Being bitten by an Australian tiger snake is a wholly unpleasant experience

Saturday, September 2nd, 2017

Being bitten by an Australian tiger snake is a wholly unpleasant experience:

Within minutes, you start to feel pain in your neck and lower extremities — symptoms that are soon followed by tingling sensations, numbness, and profuse sweating. Breathing starts to become difficult, paralysis sets in, and if left untreated, you’ll probably die. Remarkably, the venom responsible for these horrifying symptoms has remained the same for 10 million years — the result of a fortuitous mutation that makes it practically impossible for evolution to find a counter-solution.


The secret to tiger snake venom has to do with its biological target — a clotting protein called prothrombin. This critically important protein is responsible for healthy blood clotting, and it exists across a diverse array of animal species (humans included). Any changes to this protein and the way it works can be catastrophic to an animal, leading to life-threatening conditions such as hemophilia. It’s this vulnerable target that makes the tiger venom so potent, but at the same time, animals are under intense evolutionary pressure to maintain prothrombin in its default, functional state. As Fry explained in a release, if the animals had any variation in their blood clotting proteins, “they would die because they would not be able to stop bleeding.”

Non-permissive even to motorcycles

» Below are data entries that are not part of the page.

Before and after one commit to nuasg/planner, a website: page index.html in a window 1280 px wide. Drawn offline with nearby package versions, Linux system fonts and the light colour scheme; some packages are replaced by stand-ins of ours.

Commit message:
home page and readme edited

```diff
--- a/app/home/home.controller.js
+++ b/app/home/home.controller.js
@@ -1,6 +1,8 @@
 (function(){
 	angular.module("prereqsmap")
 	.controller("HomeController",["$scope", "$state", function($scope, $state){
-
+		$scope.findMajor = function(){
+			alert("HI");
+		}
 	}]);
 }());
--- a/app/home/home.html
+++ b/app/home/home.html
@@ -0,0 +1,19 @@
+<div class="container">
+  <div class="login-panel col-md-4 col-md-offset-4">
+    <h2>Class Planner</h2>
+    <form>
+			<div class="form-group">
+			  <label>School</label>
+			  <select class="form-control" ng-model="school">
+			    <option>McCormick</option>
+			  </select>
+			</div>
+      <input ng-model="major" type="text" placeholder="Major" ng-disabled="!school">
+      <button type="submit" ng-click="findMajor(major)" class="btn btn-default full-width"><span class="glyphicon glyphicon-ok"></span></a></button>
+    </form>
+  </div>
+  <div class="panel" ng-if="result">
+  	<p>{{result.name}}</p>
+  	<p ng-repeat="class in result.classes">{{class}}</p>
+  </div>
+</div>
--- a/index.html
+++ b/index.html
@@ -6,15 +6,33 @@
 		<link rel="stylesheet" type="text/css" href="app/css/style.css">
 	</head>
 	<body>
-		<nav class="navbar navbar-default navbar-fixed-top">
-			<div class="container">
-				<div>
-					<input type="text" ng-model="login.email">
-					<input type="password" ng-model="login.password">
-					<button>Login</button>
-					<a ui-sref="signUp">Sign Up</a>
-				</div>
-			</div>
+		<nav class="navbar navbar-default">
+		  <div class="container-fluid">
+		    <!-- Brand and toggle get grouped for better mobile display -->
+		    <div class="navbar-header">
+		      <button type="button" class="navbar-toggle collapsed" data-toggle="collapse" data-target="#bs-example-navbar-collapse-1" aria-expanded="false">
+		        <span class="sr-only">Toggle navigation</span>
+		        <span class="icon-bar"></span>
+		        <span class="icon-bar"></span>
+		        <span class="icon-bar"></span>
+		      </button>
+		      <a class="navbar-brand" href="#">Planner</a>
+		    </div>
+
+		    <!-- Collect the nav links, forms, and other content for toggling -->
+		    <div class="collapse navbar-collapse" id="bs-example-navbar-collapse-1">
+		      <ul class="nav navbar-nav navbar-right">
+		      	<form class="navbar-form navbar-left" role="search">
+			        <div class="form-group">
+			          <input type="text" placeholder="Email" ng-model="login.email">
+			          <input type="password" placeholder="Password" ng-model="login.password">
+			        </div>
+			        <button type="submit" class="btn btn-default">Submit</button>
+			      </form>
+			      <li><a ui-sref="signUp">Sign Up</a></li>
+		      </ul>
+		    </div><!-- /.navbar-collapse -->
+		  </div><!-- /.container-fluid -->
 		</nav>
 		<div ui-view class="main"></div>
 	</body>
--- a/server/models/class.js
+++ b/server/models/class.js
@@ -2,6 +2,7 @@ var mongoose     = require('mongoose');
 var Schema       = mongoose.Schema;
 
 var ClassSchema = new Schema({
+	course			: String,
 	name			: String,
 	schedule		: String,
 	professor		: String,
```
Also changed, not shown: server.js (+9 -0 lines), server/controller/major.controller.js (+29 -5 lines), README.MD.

Monday, August 7th, 2017

American special operations forces famously found themselves riding to war on horseback in Afghanistan in 2001:

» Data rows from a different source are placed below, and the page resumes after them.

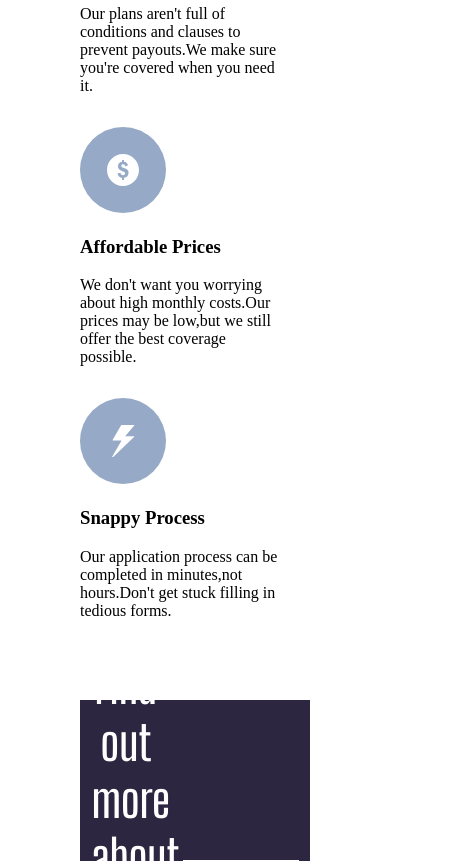
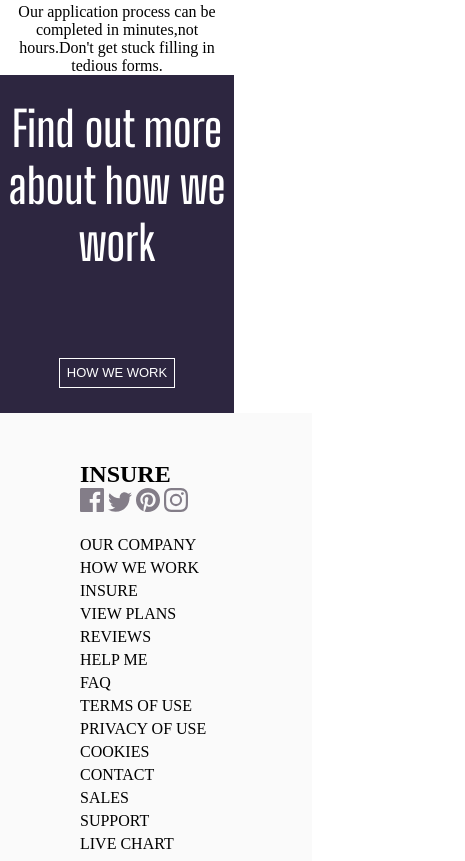
Before and after one commit to Dideoluwa27/insure-landing-page, a plain HTML site: page index.html in a window 390 px wide. Shown: the part 1139-2000 px from the top of the page, 465 px wide, since content can reach past the window. Drawn offline with Linux system fonts and the light colour scheme; a web font is replaced by a local one.

Commit message:
made progess on the mobile design

```diff
--- a/src/style.css
+++ b/src/style.css
@@ -10,7 +10,7 @@
     margin: 10px 0;
 }
 #header h2{
-    padding-left: 3.4em ;
+     padding-left: 3.4em ;
 }
 #tab{
     display: flex;
@@ -109,7 +109,7 @@ h5{
     justify-content: space-around;
     height: 40vh;
     color: white;
-    margin: 5em 5em;
+    /* margin: 5em 5em; */
     align-items: center;
 }
 .find-out h1{
@@ -150,19 +150,21 @@ footer #starter{
 @media(max-width:768px){
  #header{
     flex-direction: row;
+    width: 80vw;
 }
 main{
     padding: 0;
     flex-direction: column-reverse;
     height: auto;
     text-align: center;
+    width: 80vw;
 }
 #banner{
     margin: 0;
     padding: 0;
 }
 #banner img{
-    width: 97vw;
+    width: 50vw;
 }
 #intro-text{
     width: 100%;
@@ -176,8 +178,36 @@ h1{
 h5{
     width: 100%;
 }
+.different{
+    padding: 0;
+    text-align: center;
+}
 #mid-section{
+    margin: 0;
     flex-direction: column-reverse;
+    justify-content: center;
+    align-content: space-between;
+    width: 60vw;
+}
+#mid-section div{
+    margin:0;
+}
+.find-out{
+    margin: 0;
+    flex-direction: column;
+    width: 60vw;
+}
+.find-out h1{
+    width: 100%;
+}
+footer{
+    width: 80vw;
+}
+footer #starter{
+    flex-direction:column ;
+}
+footer #end{
+    flex-direction: column;
 }
 
 }
```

When the 5th Special Forces Group’s Operational Detachment Alpha 595 touched down and linked up with warlord Abdul Rashid Dostum — a Soviet-trained ethnic Uzbek military officer who had sided with the Northern Alliance against the predominantly Pashtun Taliban and who ultimately became a highly controversial figure accused of multiple human rights abuses and war crimes — they found his forces already conducting cavalry raids on horseback due to the lack of roads and even established trails in the area.

“Looking back, it was the best means for travel because some of those places we went would have been non-permissive to even motorcycles,” retired U.S. Air Force combat controller Bart Decker, who had served attached to ODA 595, said in 2016.

“It was the wild, wild west,” U.S. Air Force Maj. Mike Sciortino, another former combat controller, who was then serving with the 31st Surgical Operations Squadron, added at the time. “When we first got in, they said we were probably going to ride horses … I had never ridden a horse before. I was like, are these guys serious?”

ODA 595 and Northern Alliance on Horseback in 2001

The whole situation might have been a disaster had it not be for an amazing twist of fate. ODA 595’s commanding officer, U.S. Army Major Mark Nutsch, had grown up on a cattle ranch in Kansas and competed in rodeo events while he studied at Kansas State University. “The guys did a phenomenal job learning how to ride that rugged terrain,” he said in a later interview. “Initially you had a different horse for every move … and you’d have a different one, different gait or just willingness to follow the commands of the rider. … The guys had to work through all of that and use less than optimal gear. … Eventually we got the same pool of horses we were using regularly.”